American Psychologial Association study links abusive coaches with cheating athletes

 


The College of Charleston suspended men’s basketball coach Doug Wojcik for a month after finding he verbally abused his players. (Associated Press)

A study published by the American Psychological Association this week found that college athletes are more likely to cheat if they have abusive coaches.

The study also found that “men’s teams were much more willing to cheat than women’s teams,” and that “men’s football, basketball and baseball teams reported the highest willingness to cheat at large universities in Division I of the National Collegiate Athletic Association, where players are often under intense pressure to win.”

Almost 20,000 student-athletes from more than 600 colleges took part in the survey, which found that 31 percent of men’s basketball players and 25 percent of women’s basketball players at Division I schools “said their head coaches put them down in front of others.” The study, titles “The Relationship Between Ethical and Abusive Coaching Behaviors and Student-Athlete Well-Being,” only asked about verbal abuse from coaches and did not ask whether coaches actively encouraged or permitted cheating. But it still found a correlation between abusive coaches and cheating by players.

“Players who said they had abusive coaches also were more likely to report that their coaches didn’t create an inclusive team environment and that both their coaches and teammates were less respectful of people from other racial or ethnic groups and less accepting of differing viewpoints and cultures, according to the study,” the APA wrote in a summary of the survey

Abusive coaches again are in the news, more than a year after Rutgers fired men’s basketball coach Mike Rice after video surfaced of him verbally and physically abusing his players.
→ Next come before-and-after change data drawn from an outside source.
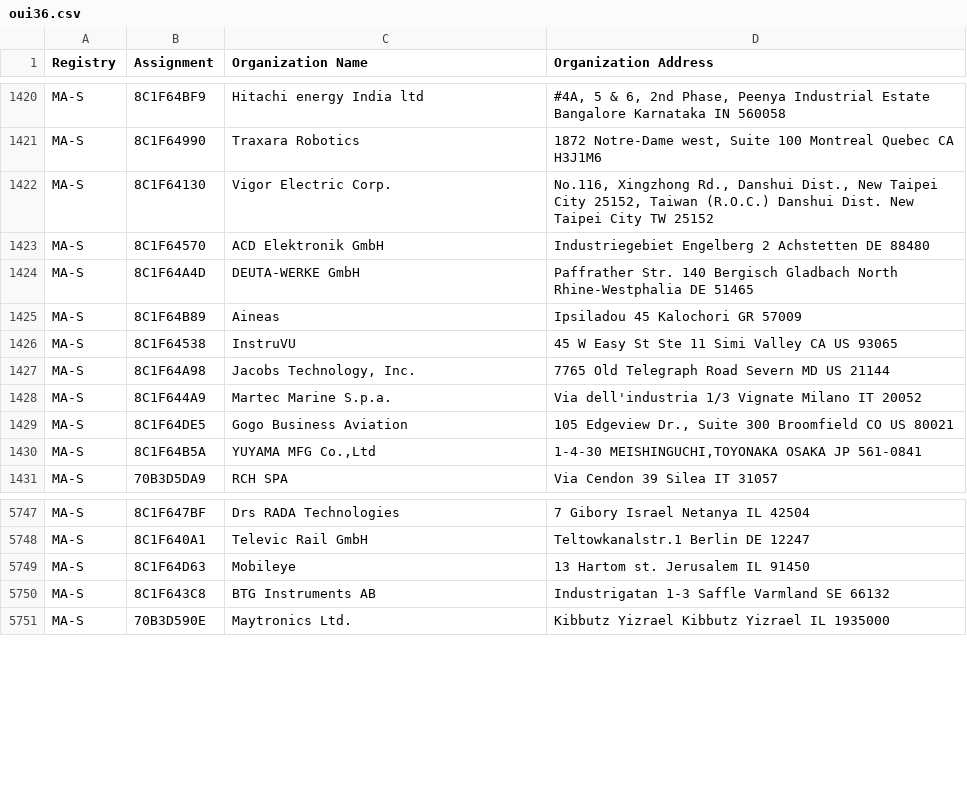
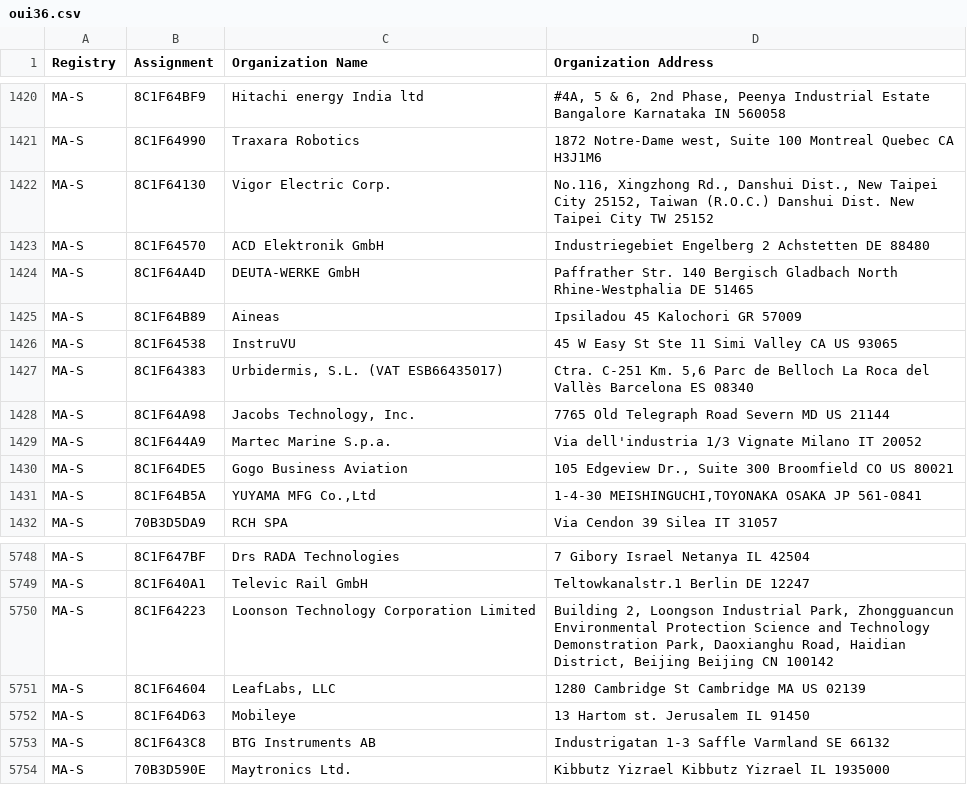
Before and after one commit to runZeroInc/mac-tracker, a CSV file: data/ieee/oui36.csv, drawn as a sheet; only a part is shown, gaps mark what is left out; the diff names each change by its address in the sheet, - before the commit and + after, or states it on an @@ line.

Commit message:
Auto: Update files from IEEE

```diff
--- a/data/ieee/oui36.csv
+++ b/data/ieee/oui36.csv
+row 1427: MA-S | 8C1F64383 | Urbidermis, S.L. (VAT ESB66435017) | Ctra. C-251 Km. 5,6 Parc de Belloch La Roca del Vallès Barcelona ES 08340
+row 5750: MA-S | 8C1F64223 | Loonson Technology Corporation Limited | Building 2, Loongson Industrial Park, Zhongguancun Environmental Protection Science and Technology Demonstration Park, Daoxianghu Road, Haidian District, Beijing Beijing CN 100142
+row 5751: MA-S | 8C1F64604 | LeafLabs, LLC | 1280 Cambridge St Cambridge MA US 02139
```
Also changed, not shown: data/ieee/mam.csv, 4 other files.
The College of Charleston suspended men’s basketball coach Doug Wojcik without pay for the entire month of August after an in-house investigation found that he “verbally abused players, using threatening, degrading and profane language in dealing with the team — including using a homophobic slur against one player,” the Associated Press reports.

After spending the first 17 years of his Post career writing and editing, Matt and the printed paper had an amicable divorce in 2014. He's now blogging and editing for the Early Lead and the Post's other Web-based products.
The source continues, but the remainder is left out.